§ Work order: Report each line of the data that has "site" somewhere in it.

Saved data entries
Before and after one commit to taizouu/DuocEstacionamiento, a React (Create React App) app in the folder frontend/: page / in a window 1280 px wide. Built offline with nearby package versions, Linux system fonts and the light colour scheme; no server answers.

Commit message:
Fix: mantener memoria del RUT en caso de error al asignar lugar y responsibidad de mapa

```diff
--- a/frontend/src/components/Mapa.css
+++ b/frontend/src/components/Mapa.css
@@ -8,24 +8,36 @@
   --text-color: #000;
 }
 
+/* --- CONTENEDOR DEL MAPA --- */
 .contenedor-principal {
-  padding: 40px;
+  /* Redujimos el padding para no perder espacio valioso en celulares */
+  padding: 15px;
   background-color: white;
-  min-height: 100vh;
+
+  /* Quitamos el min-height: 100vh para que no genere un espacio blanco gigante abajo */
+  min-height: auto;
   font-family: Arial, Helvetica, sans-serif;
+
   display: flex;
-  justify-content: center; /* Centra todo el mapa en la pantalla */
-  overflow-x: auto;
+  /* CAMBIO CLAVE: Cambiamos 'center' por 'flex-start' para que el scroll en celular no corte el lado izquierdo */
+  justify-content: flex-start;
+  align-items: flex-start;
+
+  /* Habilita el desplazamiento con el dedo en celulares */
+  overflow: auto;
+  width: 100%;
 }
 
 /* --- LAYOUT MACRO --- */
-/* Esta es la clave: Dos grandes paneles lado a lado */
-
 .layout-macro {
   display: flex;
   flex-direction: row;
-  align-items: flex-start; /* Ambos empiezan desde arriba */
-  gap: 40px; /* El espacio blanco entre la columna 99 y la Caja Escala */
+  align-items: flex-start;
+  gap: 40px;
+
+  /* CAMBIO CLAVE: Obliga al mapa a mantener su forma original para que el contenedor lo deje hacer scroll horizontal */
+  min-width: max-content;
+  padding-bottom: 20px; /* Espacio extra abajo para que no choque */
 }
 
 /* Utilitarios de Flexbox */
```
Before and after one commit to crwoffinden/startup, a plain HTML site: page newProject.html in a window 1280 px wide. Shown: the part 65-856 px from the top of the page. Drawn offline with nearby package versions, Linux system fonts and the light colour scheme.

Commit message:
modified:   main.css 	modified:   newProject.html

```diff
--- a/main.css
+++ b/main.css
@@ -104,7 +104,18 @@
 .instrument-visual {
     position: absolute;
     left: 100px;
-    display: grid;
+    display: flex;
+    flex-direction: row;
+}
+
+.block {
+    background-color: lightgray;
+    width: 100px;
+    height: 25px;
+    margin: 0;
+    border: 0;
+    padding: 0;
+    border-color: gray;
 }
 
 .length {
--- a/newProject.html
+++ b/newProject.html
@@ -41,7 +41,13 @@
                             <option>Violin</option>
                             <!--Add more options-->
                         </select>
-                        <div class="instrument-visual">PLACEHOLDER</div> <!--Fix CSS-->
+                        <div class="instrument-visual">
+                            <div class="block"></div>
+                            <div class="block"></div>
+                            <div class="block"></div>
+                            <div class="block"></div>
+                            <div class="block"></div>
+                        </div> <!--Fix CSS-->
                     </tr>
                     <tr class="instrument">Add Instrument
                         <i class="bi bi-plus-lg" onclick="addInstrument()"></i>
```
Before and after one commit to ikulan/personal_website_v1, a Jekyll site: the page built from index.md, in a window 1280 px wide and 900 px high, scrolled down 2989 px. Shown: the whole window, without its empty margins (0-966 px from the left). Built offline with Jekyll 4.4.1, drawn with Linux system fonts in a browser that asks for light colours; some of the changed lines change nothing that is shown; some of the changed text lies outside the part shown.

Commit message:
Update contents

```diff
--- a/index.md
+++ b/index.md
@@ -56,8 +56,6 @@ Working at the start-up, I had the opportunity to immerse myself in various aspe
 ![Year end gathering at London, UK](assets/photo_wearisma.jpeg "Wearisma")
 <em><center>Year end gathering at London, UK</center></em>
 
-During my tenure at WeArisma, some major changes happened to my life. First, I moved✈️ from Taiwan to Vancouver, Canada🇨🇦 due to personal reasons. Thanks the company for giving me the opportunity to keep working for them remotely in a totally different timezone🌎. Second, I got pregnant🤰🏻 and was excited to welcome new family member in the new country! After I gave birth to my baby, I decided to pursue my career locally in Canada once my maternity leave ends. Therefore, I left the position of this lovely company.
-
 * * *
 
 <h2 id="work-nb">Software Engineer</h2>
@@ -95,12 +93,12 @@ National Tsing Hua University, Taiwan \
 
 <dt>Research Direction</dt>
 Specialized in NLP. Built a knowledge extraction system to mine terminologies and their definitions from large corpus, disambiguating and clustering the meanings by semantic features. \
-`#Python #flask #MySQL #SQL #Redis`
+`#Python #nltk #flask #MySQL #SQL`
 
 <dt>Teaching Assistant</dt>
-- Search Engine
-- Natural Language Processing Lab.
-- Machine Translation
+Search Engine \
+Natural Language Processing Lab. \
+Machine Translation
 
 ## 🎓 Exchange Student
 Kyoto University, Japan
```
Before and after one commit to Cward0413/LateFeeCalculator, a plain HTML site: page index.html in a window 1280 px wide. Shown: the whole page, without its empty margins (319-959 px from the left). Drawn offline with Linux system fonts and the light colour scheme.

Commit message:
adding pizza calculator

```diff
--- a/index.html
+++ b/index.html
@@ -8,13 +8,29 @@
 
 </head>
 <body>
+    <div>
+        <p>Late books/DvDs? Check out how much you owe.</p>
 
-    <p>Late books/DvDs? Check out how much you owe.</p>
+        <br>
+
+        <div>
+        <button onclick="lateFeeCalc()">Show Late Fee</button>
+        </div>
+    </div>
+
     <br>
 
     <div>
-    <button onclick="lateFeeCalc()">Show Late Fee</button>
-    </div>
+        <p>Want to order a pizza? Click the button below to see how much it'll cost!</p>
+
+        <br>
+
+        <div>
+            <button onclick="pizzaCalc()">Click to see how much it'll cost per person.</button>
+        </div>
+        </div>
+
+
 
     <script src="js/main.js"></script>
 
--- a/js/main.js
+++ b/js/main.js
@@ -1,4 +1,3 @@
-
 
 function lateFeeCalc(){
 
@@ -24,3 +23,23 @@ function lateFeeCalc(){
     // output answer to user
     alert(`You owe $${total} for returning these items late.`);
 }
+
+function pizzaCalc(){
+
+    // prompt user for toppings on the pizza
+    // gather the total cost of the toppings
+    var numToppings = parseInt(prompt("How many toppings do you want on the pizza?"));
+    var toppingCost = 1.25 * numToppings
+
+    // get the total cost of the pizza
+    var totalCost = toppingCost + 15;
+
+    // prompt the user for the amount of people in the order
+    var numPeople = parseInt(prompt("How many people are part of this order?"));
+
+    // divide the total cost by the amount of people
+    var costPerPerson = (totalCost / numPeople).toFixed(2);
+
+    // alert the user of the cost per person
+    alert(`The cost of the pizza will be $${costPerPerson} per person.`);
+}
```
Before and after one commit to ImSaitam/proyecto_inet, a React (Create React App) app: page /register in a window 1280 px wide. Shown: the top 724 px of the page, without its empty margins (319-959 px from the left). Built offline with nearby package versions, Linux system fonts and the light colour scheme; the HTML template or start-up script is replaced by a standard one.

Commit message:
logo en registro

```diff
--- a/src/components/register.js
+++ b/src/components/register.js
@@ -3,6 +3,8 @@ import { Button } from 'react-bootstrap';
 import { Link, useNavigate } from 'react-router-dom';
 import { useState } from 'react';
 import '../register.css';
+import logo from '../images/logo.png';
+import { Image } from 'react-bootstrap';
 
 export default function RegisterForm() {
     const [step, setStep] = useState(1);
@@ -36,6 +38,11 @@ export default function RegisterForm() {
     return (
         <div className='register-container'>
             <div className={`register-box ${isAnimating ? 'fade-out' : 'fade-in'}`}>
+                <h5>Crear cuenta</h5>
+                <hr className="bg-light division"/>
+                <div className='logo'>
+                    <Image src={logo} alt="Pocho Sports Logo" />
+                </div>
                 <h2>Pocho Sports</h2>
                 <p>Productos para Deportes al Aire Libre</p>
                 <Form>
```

§ Completed exercise:
Before and after one commit to crwoffinden/startup, a plain HTML site: page newProject.html in a window 1280 px wide. Shown: the part 65-856 px from the top of the page. Drawn offline with nearby package versions, Linux system fonts and the light colour scheme.
Before and after one commit to ikulan/personal_website_v1, a Jekyll site: the page built from index.md, in a window 1280 px wide and 900 px high, scrolled down 2989 px. Shown: the whole window, without its empty margins (0-966 px from the left). Built offline with Jekyll 4.4.1, drawn with Linux system fonts in a browser that asks for light colours; some of the changed lines change nothing that is shown; some of the changed text lies outside the part shown.
Before and after one commit to Cward0413/LateFeeCalculator, a plain HTML site: page index.html in a window 1280 px wide. Shown: the whole page, without its empty margins (319-959 px from the left). Drawn offline with Linux system fonts and the light colour scheme.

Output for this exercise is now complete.